Task directions: Search the material below for the string "before". Return every line that holds it.

□ □ □ □

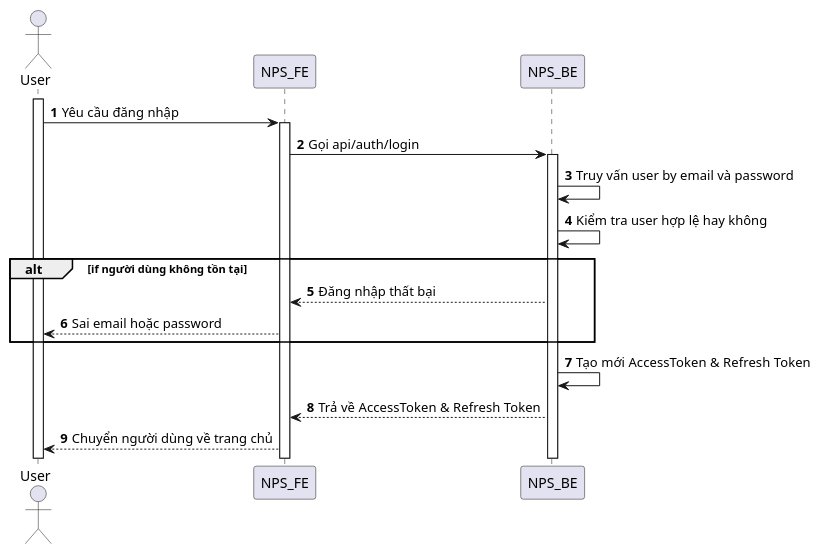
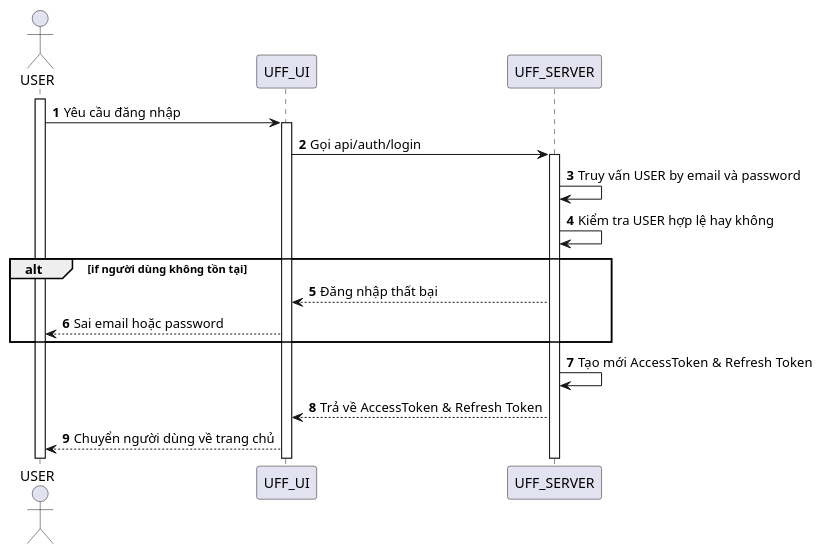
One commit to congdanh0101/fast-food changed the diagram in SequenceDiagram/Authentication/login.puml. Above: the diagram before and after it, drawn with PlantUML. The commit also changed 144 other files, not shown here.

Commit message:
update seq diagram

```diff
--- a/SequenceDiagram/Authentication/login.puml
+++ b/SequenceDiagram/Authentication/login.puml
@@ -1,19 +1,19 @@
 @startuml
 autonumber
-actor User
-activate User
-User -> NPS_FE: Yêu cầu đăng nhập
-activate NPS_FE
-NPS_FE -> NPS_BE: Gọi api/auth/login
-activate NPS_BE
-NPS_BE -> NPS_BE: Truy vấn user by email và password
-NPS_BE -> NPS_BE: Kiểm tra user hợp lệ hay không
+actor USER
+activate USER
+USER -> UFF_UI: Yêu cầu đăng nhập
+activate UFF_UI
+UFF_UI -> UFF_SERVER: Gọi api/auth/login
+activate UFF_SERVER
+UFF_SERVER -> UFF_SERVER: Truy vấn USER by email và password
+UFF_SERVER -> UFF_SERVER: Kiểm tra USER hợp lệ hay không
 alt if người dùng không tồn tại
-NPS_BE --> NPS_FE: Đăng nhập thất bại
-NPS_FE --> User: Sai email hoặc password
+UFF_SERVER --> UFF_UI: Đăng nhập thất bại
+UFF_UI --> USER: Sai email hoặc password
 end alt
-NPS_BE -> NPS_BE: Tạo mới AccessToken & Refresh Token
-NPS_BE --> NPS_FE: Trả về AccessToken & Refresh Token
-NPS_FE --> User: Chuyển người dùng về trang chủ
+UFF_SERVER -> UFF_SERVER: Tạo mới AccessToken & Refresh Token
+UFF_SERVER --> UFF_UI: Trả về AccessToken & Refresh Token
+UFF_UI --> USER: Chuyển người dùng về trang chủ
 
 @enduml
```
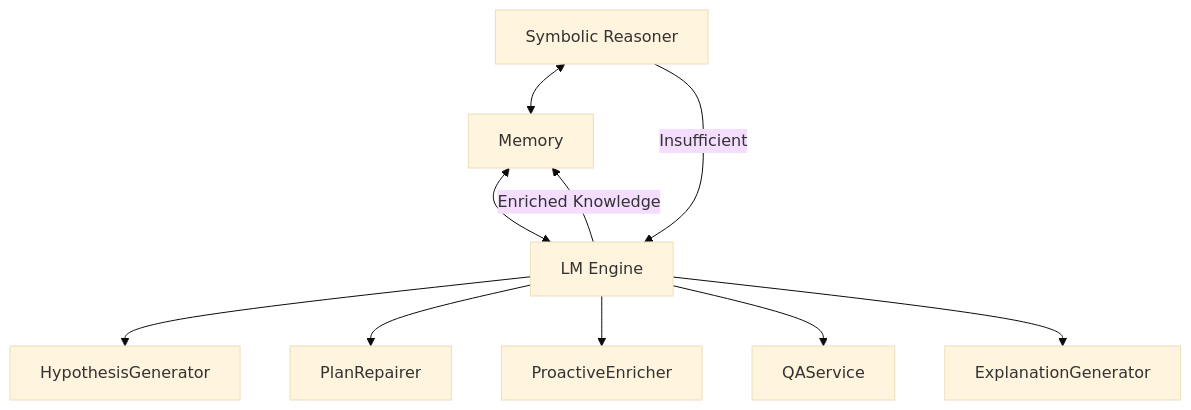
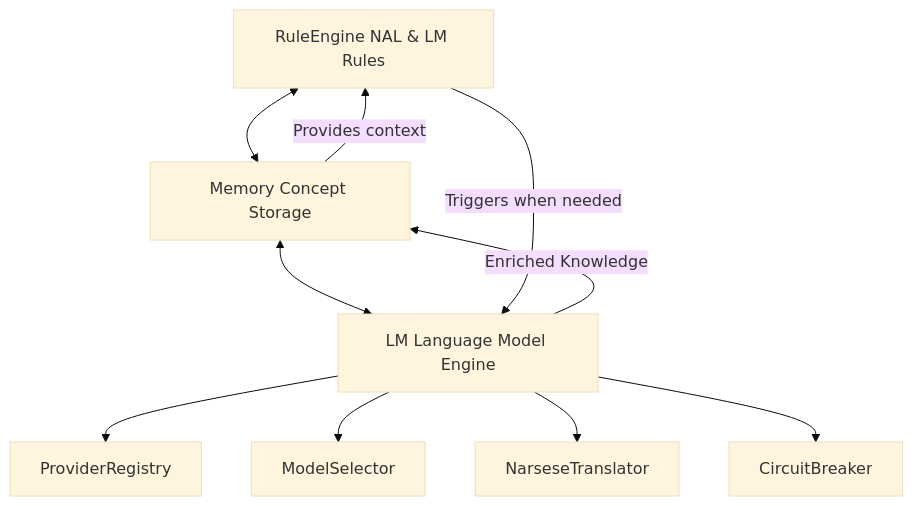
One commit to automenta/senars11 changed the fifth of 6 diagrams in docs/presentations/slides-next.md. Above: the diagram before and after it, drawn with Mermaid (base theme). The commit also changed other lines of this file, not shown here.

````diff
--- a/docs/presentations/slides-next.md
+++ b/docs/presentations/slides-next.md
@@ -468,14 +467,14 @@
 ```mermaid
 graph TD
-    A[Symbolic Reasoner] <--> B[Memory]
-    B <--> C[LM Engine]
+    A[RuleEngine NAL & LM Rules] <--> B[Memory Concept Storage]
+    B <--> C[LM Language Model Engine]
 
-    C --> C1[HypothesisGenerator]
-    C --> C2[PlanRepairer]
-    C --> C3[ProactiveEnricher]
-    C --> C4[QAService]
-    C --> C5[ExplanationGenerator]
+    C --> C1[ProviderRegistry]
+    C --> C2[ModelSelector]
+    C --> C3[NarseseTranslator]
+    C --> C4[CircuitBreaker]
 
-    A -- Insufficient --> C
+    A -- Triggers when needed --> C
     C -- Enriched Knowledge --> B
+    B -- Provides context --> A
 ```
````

□ □ □ □

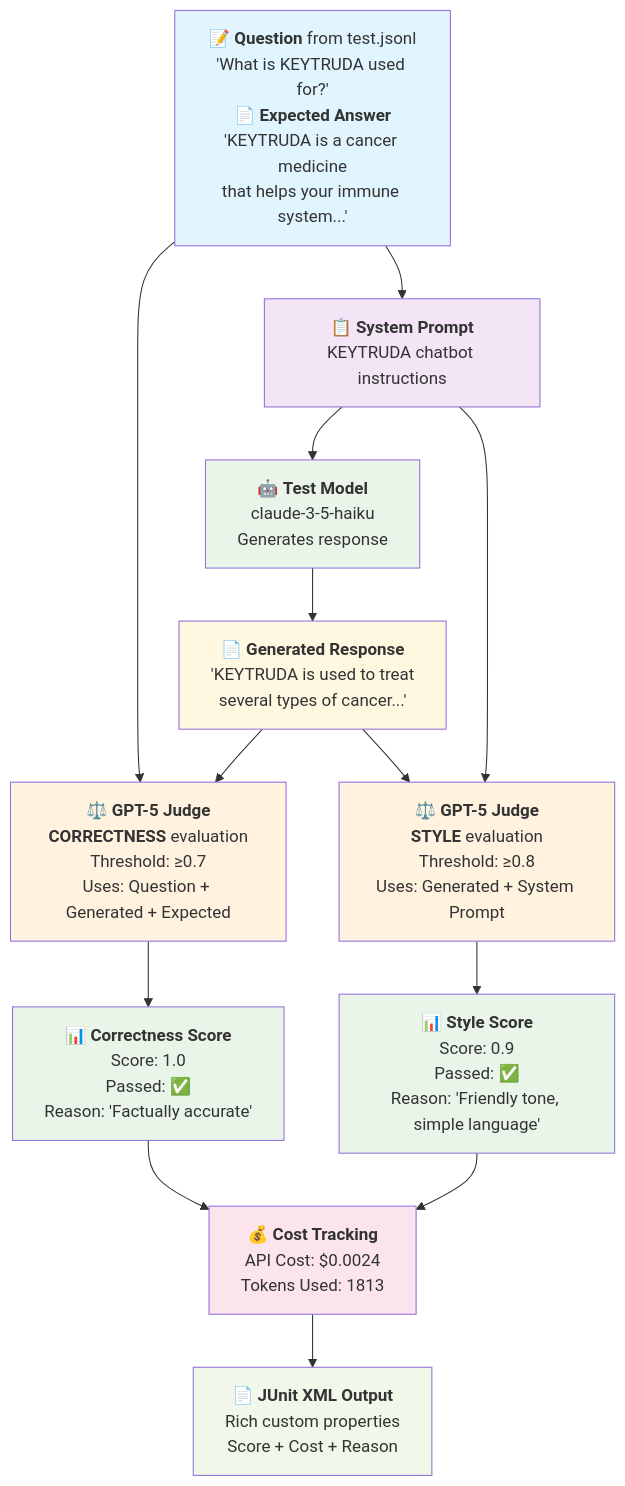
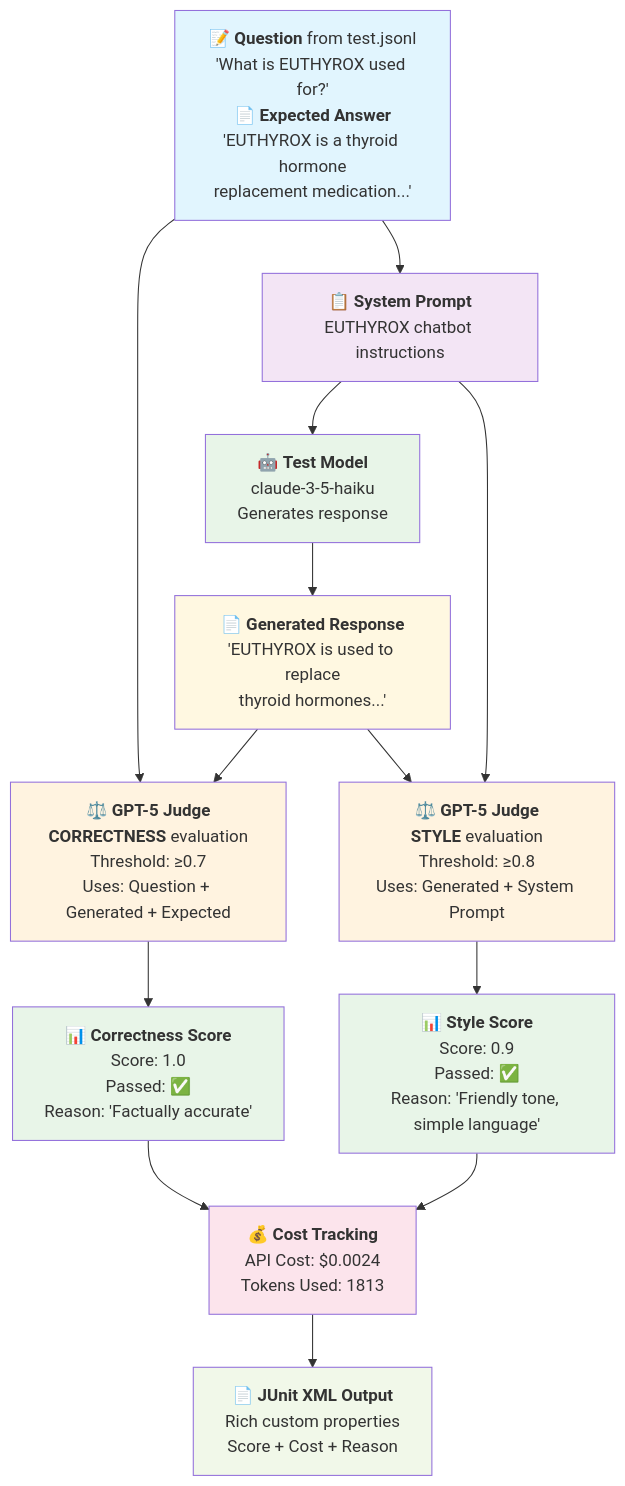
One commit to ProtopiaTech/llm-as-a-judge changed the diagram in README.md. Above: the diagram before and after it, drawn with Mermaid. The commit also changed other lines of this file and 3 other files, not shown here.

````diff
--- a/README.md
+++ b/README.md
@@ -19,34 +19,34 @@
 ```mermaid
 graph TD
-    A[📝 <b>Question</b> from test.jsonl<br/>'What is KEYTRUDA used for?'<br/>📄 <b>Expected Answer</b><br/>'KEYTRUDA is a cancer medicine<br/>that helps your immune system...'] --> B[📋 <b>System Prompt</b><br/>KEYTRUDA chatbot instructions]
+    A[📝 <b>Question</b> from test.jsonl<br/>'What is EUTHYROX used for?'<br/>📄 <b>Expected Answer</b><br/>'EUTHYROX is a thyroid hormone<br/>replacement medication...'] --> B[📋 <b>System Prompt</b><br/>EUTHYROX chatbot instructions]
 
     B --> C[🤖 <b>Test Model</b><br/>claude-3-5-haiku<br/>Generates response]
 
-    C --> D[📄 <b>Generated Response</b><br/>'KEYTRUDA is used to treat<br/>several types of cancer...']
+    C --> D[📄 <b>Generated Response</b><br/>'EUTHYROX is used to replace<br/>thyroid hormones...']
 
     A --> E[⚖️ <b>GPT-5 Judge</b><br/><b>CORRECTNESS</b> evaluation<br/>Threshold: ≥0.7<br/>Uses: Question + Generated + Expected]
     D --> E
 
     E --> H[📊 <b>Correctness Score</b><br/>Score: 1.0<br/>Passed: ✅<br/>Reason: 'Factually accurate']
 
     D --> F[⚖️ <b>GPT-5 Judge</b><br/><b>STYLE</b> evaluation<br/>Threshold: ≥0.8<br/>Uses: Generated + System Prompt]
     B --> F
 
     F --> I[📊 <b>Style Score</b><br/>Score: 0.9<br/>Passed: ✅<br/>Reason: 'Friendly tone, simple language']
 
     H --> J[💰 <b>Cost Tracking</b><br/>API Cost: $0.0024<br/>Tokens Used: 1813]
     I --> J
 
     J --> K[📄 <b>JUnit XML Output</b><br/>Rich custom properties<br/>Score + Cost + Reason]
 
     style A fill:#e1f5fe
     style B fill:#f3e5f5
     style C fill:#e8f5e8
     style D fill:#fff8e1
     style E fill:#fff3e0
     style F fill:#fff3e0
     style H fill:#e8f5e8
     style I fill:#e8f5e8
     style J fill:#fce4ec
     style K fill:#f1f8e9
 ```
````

□ □ □ □

Your solution:
One commit to congdanh0101/fast-food changed the diagram in SequenceDiagram/Authentication/login.puml. Above: the diagram before and after it, drawn with PlantUML. The commit also changed 144 other files, not shown here.
One commit to automenta/senars11 changed the fifth of 6 diagrams in docs/presentations/slides-next.md. Above: the diagram before and after it, drawn with Mermaid (base theme). The commit also changed other lines of this file, not shown here.
One commit to ProtopiaTech/llm-as-a-judge changed the diagram in README.md. Above: the diagram before and after it, drawn with Mermaid. The commit also changed other lines of this file and 3 other files, not shown here.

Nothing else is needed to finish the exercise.